At three miles, approaching Rainesford Island, I begin to catch glimpses of the ruins of a bridge that once spanned the gap from Long to Moon Islands marking the halfway point of the swim. Swimming close to the ruins of a bridge would ordinarily make me uneasy, suspicious of debris hiding just under the surface, but in this case there was the possibility of warmer water at the shallow end of the bridge. Sure enough, the water temperature in the high 50s gave way to the low-70s, providing a much-needed replenishment of my core heat reserves. However, along with the warming comes painful cramping in both calf muscles. Whenever I point my toes to kick, cramps tie my leg muscles into knots. The solution is to just let the legs trail along, hitching a free ride from the arms. Being a mostly front-wheel drive swimmer, my kicking does little more than keep my legs from sinking.
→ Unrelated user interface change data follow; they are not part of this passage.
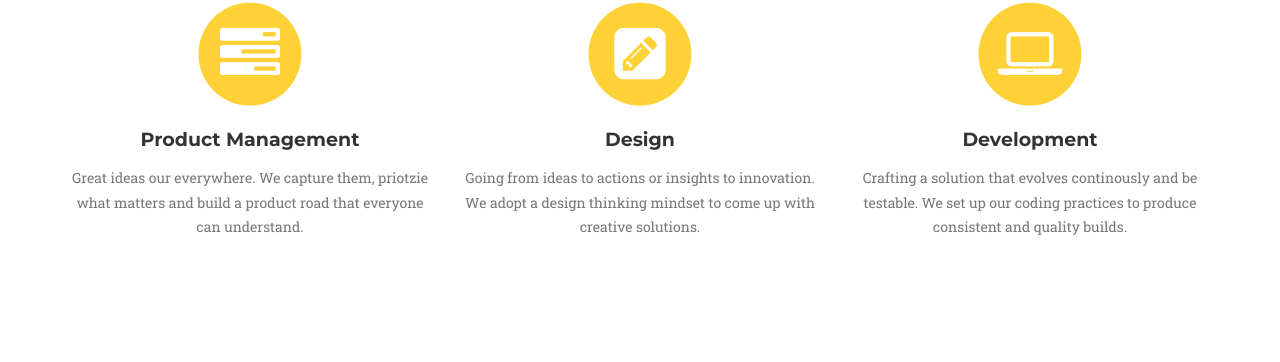
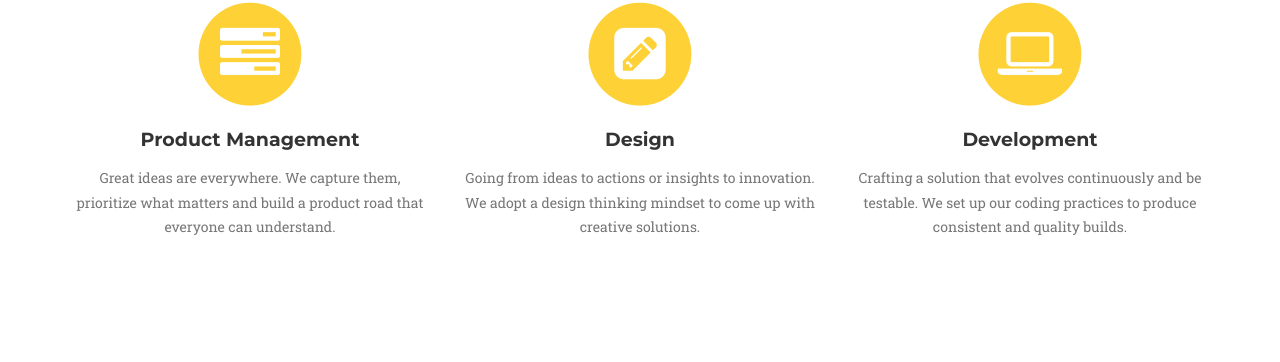
Before and after one commit to mrkjffrsn/mosamby, a Jekyll site: the page built from docs/index.html, in a window 1280 px wide and 900 px high, scrolled down 938 px. Shown: the part 92-454 px from the top of the window. Built offline with Jekyll 4.4.1, drawn with Linux system fonts in a browser that asks for light colours; some web fonts are replaced.

Commit message:
Chore(Spelling): Correct spelling errors

```diff
--- a/docs/_includes/services.html
+++ b/docs/_includes/services.html
@@ -14,7 +14,7 @@
                         <i class="fa fa-tasks fa-stack-1x fa-inverse"></i>
                     </span>
                     <h4 class="service-heading"> Product Management </h4>
-                    <p class="text-muted"> Great ideas our everywhere. We capture them, priotzie what matters and build a product road that everyone can understand. </p>
+                    <p class="text-muted"> Great ideas are everywhere. We capture them, prioritize what matters and build a product road that everyone can understand. </p>
                 </div>
                 <div class="col-md-4">
                     <span class="fa-stack fa-4x">
@@ -30,7 +30,7 @@
                         <i class="fa fa-laptop fa-stack-1x fa-inverse"></i>
                     </span>
                     <h4 class="service-heading"> Development </h4>
-                    <p class="text-muted"> Crafting a solution that evolves continously and be testable. We set up our coding practices to produce consistent and quality builds.   </p>
+                    <p class="text-muted"> Crafting a solution that evolves continuously and be testable. We set up our coding practices to produce consistent and quality builds.   </p>
                 </div>
             </div>
         </div>
```
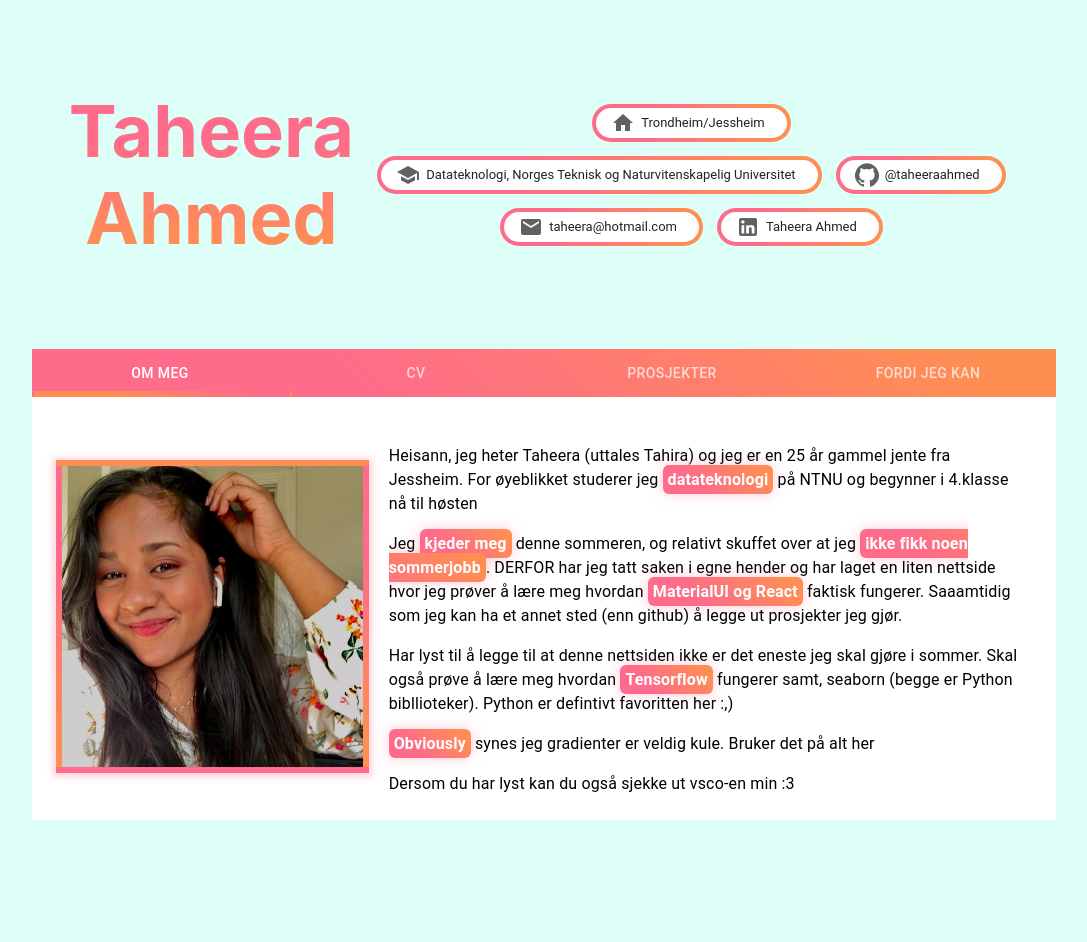
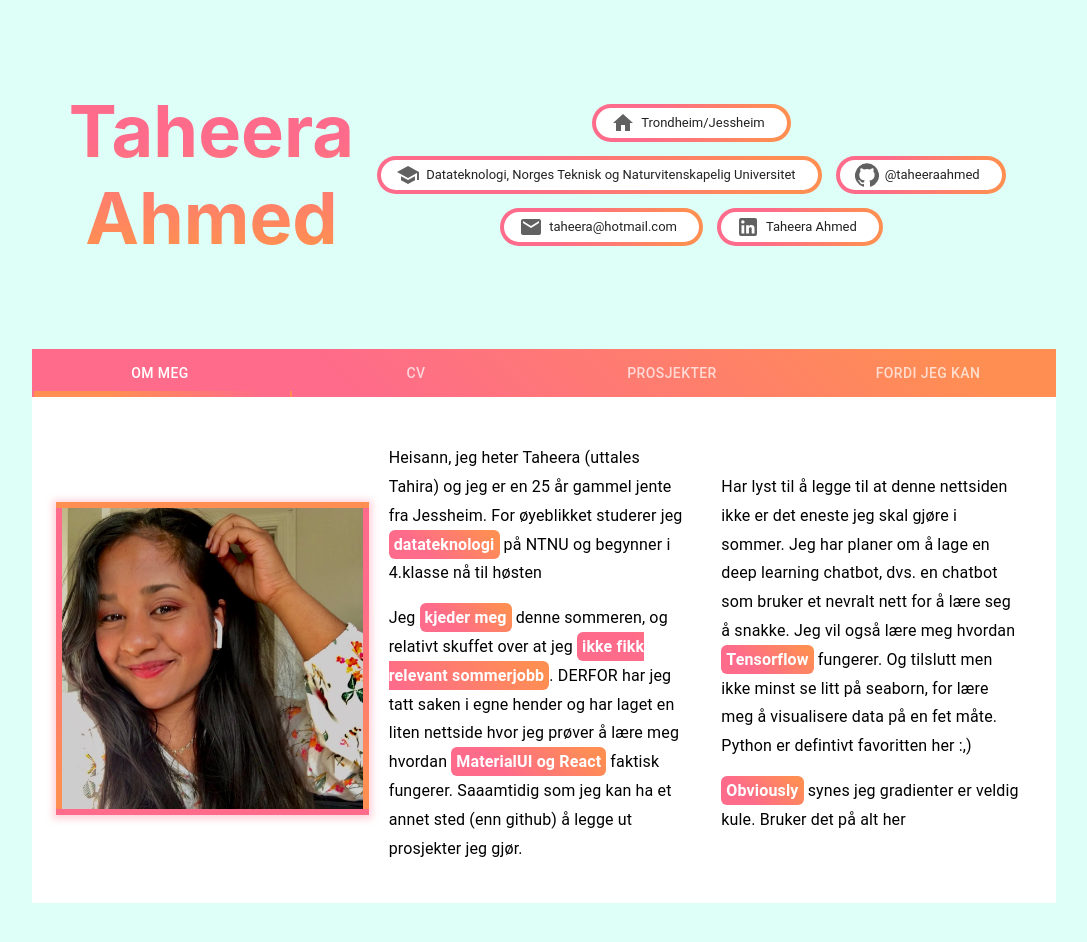
Before and after one commit to taheeraahmed/Making-a-react-app, a React (Create React App) app: page / in a window 1280 px wide. Shown: the top 942 px of the page, without its empty margins (96-1183 px from the left). Before the commit the page ends 868 px from the top, so only its background shows below. Built offline with nearby package versions, Linux system fonts and the light colour scheme.

Commit message:
Minor changes

```diff
--- a/src/components/Highlighter/Highlighter.css
+++ b/src/components/Highlighter/Highlighter.css
@@ -4,7 +4,15 @@
     padding: 5px;
     border-radius: 6px;
     color: #ffffff;
+    transition: 0s background;
+    font-weight: bold;
+
+
+}
+
+.highlight:hover {
+    background: -webkit-linear-gradient(90deg, #FE6B8B 30%, #FF8E53 90%);
     -webkit-box-shadow: 0px 0px 14px 0px rgba(254,107,139,0.35);
     box-shadow: 0px 0px 14px 0px rgba(254,107,139,0.35);
-    font-weight: bold;
+    transition-delay: 2s;
 }
--- a/src/components/Navbar.js
+++ b/src/components/Navbar.js
@@ -128,27 +128,30 @@ export default function Navbar() {
             </center>
 
           </Grid>
-          <Grid item xs={12} sm={8} >
-            <Typography paragraph = {true}>
+          <Grid item xs={12} sm={4} >
+            <Typography paragraph = {true} variant='body1' style={{lineHeight: '1.8'}}>
                 Heisann,
                 jeg heter Taheera (uttales Tahira) og jeg er en {Age} år gammel jente fra Jessheim.
                 For øyeblikket studerer jeg <Highlighter word = 'datateknologi'/> på NTNU og begynner i 4.klasse nå til høsten
             </Typography>
-            <Typography paragraph = {true}>
-                Jeg <Highlighter word = 'kjeder meg'/> denne sommeren, og relativt skuffet over at jeg <Highlighter word="ikke fikk noen sommerjobb"/>. DERFOR har jeg
+            <Typography paragraph = {true} style={{lineHeight: '1.8'}}>
+                Jeg <Highlighter word = 'kjeder meg'/> denne sommeren, og relativt skuffet over at jeg <Highlighter word="ikke fikk relevant sommerjobb"/>. DERFOR har jeg
                 tatt saken i egne hender og har laget en liten nettside hvor jeg
                 prøver å lære meg hvordan <Highlighter word="MaterialUI og React"/> faktisk fungerer. Saaamtidig som jeg kan ha et annet sted (enn github) å legge
                 ut prosjekter jeg gjør.
             </Typography>
-            <Typography paragraph = {true}>
-              Har lyst til å legge til at denne nettsiden ikke er det eneste jeg skal gjøre i sommer. Skal også prøve å lære meg hvordan <Highlighter word="Tensorflow"/> fungerer samt, seaborn (begge er Python bibllioteker).
+
+          </Grid>
+          <Grid item xs={12} sm={4} >
+            <Typography paragraph = {true} style={{lineHeight: '1.8'}}>
+              Har lyst til å legge til at denne nettsiden ikke er det eneste jeg skal gjøre i sommer. Jeg har planer om å lage
+              en deep learning chatbot, dvs. en chatbot som bruker et nevralt nett for å lære seg å snakke. Jeg vil også
+              lære meg hvordan <Highlighter word="Tensorflow"/> fungerer. Og tilslutt men ikke minst se litt på seaborn, for lære meg å visualisere
+              data på en fet måte.
               Python er defintivt favoritten her :,)
             </Typography>
-            <Typography paragraph = {true}>
+            <Typography paragraph = {true} style={{lineHeight: '1.8'}}>
               <Highlighter word = 'Obviously'/> synes jeg gradienter er veldig kule. Bruker det på alt her
-            </Typography>
-            <Typography>
-              Dersom du har lyst kan du også sjekke ut vsco-en min :3
             </Typography>
 
           </Grid>
@@ -230,8 +233,11 @@ export default function Navbar() {
           <ProjectList/>
       </TabPanel>
       <TabPanel value={value} index={3}>
-        <Typography variant="h2">
+        <Typography variant="h2" paragraph = {true}>
           Fordi jeg kan
+        </Typography>
+        <Typography>
+          Her vil jeg legge inn morsomme ting
         </Typography>
       </TabPanel>
     </div>
```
In fact, this was one of Coach Higgins’ chief complaints, “Come on Ellis kick, you saving those legs for something special?” I probably should have listened to that tip.  Nonetheless, I can make his work. Stroke-stroke breathe, stroke-stroke breathe. 

The Long Island to Moon Island Bridge Ruins

After clearing the bridge ruins and returning to a more central course just outside the main channel I can see the gap between the final two islands, Spectacle and Thompson. Unfortunately, the incoming tide is known to eddy around Thompson Island providing a contrary current that can significantly slow a swimmer’s progress. At the tip of Thompson Island, with the Boston Skyline and race finish line only two miles distant, I hit the full force of the contrary current. Spectacle and Thompson Islands, the Scylla, and Charybdis of the BLS are well-known hazards, best taken down the middle. Somehow this warning, so clearly stated at the pre-race meeting, was forgotten or ignored, and now I find myself firmly in their grip. My legs no longer feel like a part of me due to the cold exacerbated by the lack of kicking. Nonetheless, I give my legs a pep talk, attempting to recruit them to the effort. I was apparently successful, as they once again began to contribute to the effort and help to slowly break free from the monsters’ grasp. With the final hurdle cleared, the end was in sight, yet still a mile distant. As I try to relax and maintain a constant pace to carry me through the final mile, I begin to feel very cold. It seems recruiting my legs back onto the team resulted in some pretty cold blood returning to my core from its hiatus in my heretofore freeloading legs. I had not felt this cold since first jumping in, but the prospect of actually finishing kept me going. With about a quarter mile left, my support team congratulated me and pointed me toward the finish. Ignited by hope, I powered through the last few yards to a warm reception at the finish line.

I was the twelfth person to finish, well under the five-hour limit, setting a new record for the oldest person ever to finish the race. Of the 22 solo swimmers, two reached their personal limits and withdrew during the swim while five continued swimming until the five-hour time limit was reached and the order given to board their escort vessels. These folks referred to collectively as 5-hour swimmers, earned the respect of all participants since continuing to move forward for five full hours in very cold water is every bit as challenging as finishing the eight-mile course.

Like so many things in my life, this particular success has roots in my academy experience. Coach Higgins gave me one of my first lessons in leadership when he recognized my strength (endurance), while explaining his needs (speed). Making a tough decision while showing respect for the person involved was a lasting lesson for me. Then, decades after graduation, having Coach Roberts reach out to me and offer help was another lesson in leadership, and the value of maintaining the links in the chain. Finally, as the class of 2022 begins defending the long and proud tradition of Navy Swimming, the class of ‘72 has an opportunity to reach out as “another link in the chain” to pass on the best of our lifetimes of learnings relative to leadership and life; lessons that are immune to the passage of time. The challenge, of course, will be in convincing the class of 2022 that a bunch of old Vietnam-era alumni have something meaningful to offer. Ex Scientia Tridens.

Happiness is finishing the BLS